Thursday, May 23, 2013
Snow Weight OK for Roofs Built to Fairbanks Code
An approved roof is required to hold 50 pounds per square foot in Fairbanks.
FAIRBANKS - The sight of 18 inches of fresh snow perched on local rooftops likely caused jitters for some homeowners on Monday, but there's no reason for most people to break out the shovels just yet.
The load needed to collapse a code-built roof would still require much more snow, local building officials said. An approved roof is required to hold 50 pounds per square foot in Fairbanks.
"I don't think we're anywhere near that," said Kirk Larson, a city structural building inspector.
Rich Seifert, a longtime building specialist with the Cooperative Extension Service, agrees. A heavy snow year in 1992 motivated Fairbanks to boost its roof code from 40 pounds per square foot, but he estimates even older buildings are "about halfway to the worry level."
Larson said Tuesday he didn't do any snow-weight calculations after Monday's storm because the most recent snowfall doesn't seem to put the total snowpack close to the danger point. Six years ago, an 18-inch snow load in Fairbanks was measured at nearly 17 pounds per square foot - about a third of the current code-mandated roof capacity.
Larson said the weight will vary, depending on the density of snow. But even factoring in a rainy three-day stretch in November that added weight to the existing snowpack, he isn't worried.
"The average well-built house shouldn't have any problems," he said.
Larson warned, however, that the words "well-built" are an important part of the formula. Plenty of buildings around Fairbanks aren't built to code, and he said people who own less-sturdy structures should be careful to maintain a manageable snow load.

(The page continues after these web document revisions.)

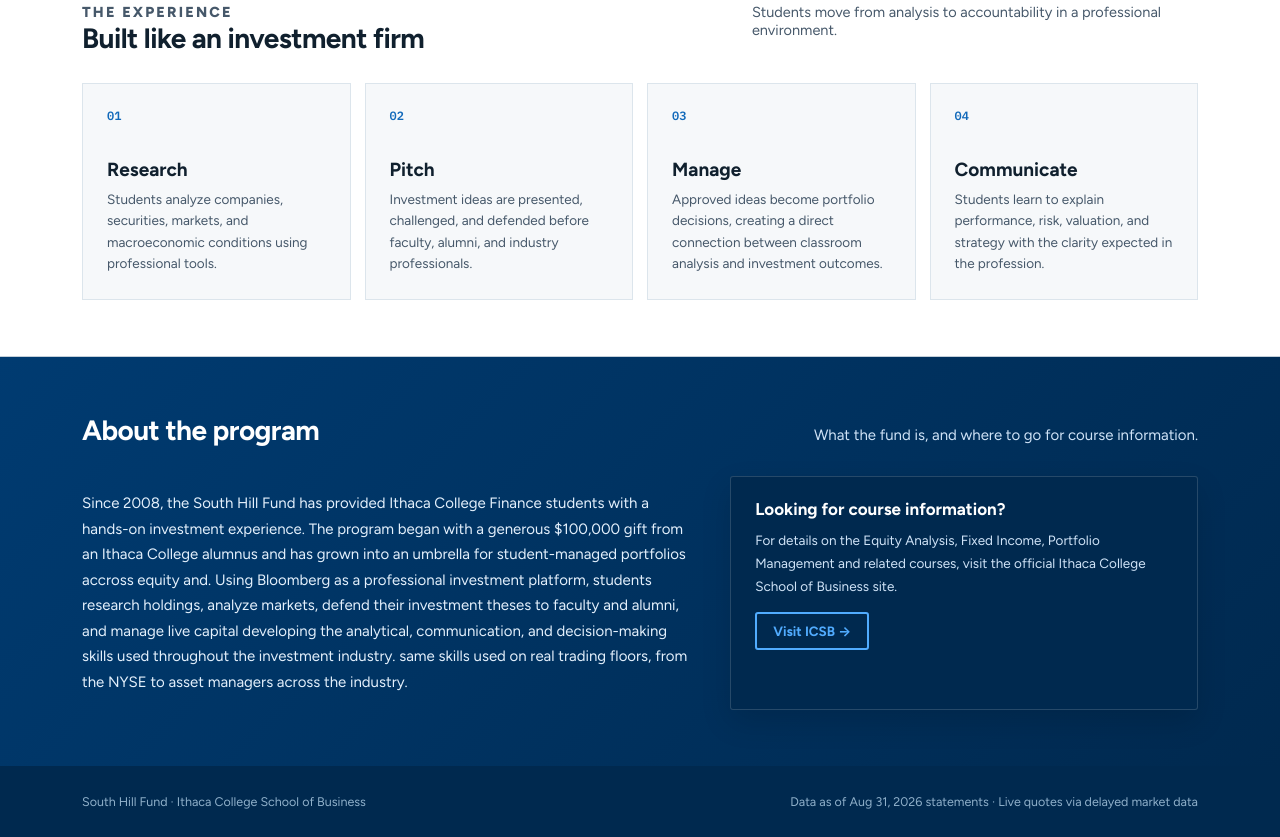
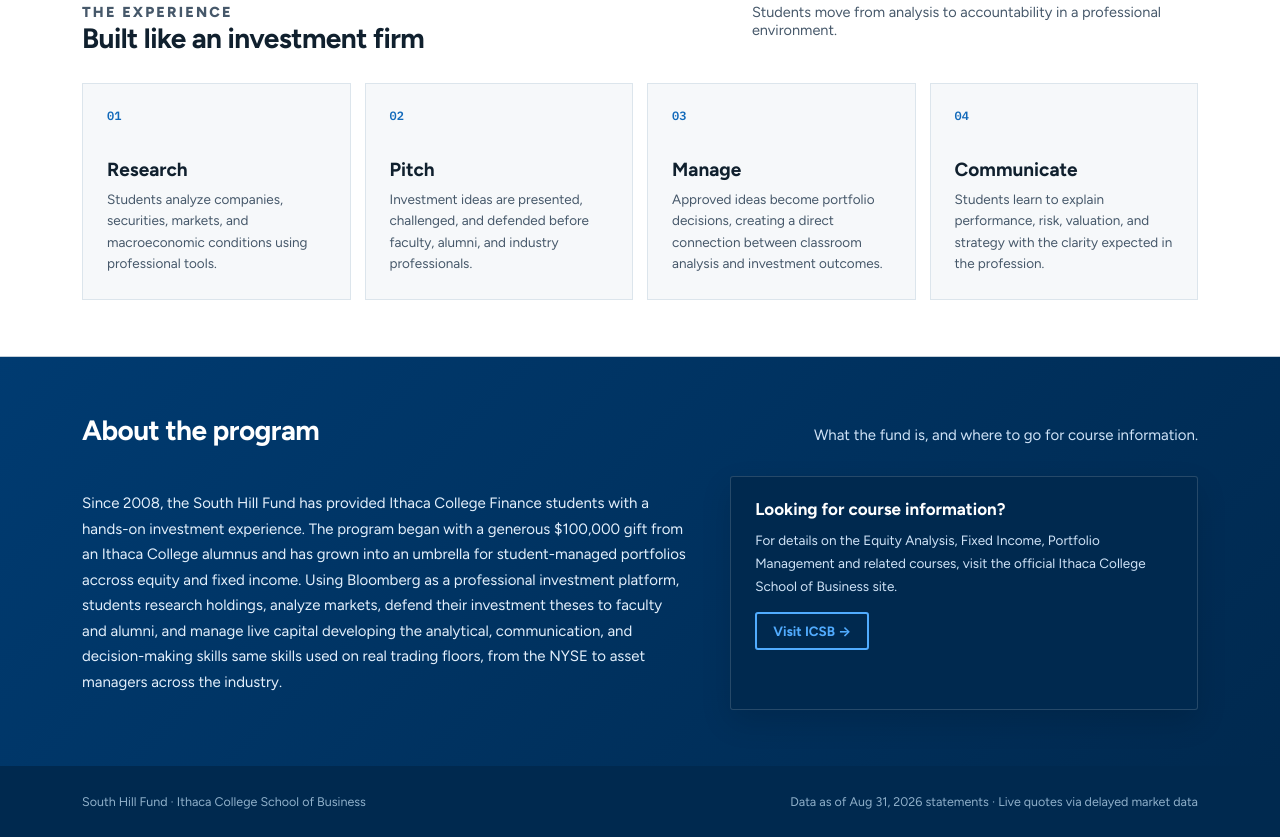
Before and after one commit to mbahlousboldi/South-Hill-Fund.Ithaca, a website: page public/index.html in a window 1280 px wide. Shown: the part 1243-2080 px from the top of the page. Drawn offline with Linux system fonts and the light colour scheme; no server answers.

Commit message:
Update South Hill Fund description in index.html
Reformatted the description of the South Hill Fund for clarity and corrected grammatical issues.

```diff
--- a/public/index.html
+++ b/public/index.html
@@ -151,8 +151,12 @@
         </div>
         <div class="mission-grid">
           <p>
-            Since 2008, the South Hill Fund has provided Ithaca College Finance students with a hands-on investment experience. The program began with a generous $100,000 gift from an Ithaca College alumnus and has grown into an umbrella for student-managed portfolios accross equity and. Using Bloomberg as a professional investment platform, students research holdings, analyze markets, defend their investment theses to faculty and alumni, and manage live capital developing the analytical, communication, and decision-making skills used throughout the investment industry.    same skills used on real trading floors, from the NYSE to asset managers
-            across the industry.
+            Since 2008, the South Hill Fund has provided Ithaca College Finance students with a hands-on investment experience.
+            The program began with a generous $100,000 gift from an Ithaca College alumnus and has grown into an umbrella for student-managed
+            portfolios accross equity and fixed income. Using Bloomberg as a professional investment platform, students research holdings,
+            analyze markets, defend their investment theses to faculty and alumni, and manage live capital developing the analytical,
+            communication, and decision-making skills same skills used on real trading floors, from the NYSE to asset managers across the industry.
+
           </p>
           <div class="info-card">
             <h3>Looking for course information?</h3>
```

"Each person needs to pay attention to what they have," he said.
Contact staff writer Jeff Richardson at 459-7518.